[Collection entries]

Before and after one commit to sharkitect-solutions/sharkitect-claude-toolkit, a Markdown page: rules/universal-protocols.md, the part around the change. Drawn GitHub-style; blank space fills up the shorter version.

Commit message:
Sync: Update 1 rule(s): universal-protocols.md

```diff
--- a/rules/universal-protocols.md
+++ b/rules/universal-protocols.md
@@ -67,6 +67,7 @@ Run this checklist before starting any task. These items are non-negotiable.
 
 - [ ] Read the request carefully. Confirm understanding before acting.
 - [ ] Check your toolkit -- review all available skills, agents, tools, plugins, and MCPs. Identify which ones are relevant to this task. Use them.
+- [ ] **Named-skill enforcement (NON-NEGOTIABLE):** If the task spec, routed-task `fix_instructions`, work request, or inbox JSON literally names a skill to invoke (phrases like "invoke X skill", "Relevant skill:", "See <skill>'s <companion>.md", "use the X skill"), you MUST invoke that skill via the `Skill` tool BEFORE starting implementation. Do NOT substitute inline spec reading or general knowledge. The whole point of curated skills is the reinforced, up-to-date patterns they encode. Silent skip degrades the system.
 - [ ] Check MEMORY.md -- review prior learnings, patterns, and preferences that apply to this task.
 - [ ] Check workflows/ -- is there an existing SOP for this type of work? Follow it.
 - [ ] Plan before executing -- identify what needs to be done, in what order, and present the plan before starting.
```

Your instructions: Only the count, nothing else: how many lines of the records hold the word "toolkit"?

Written solution: 2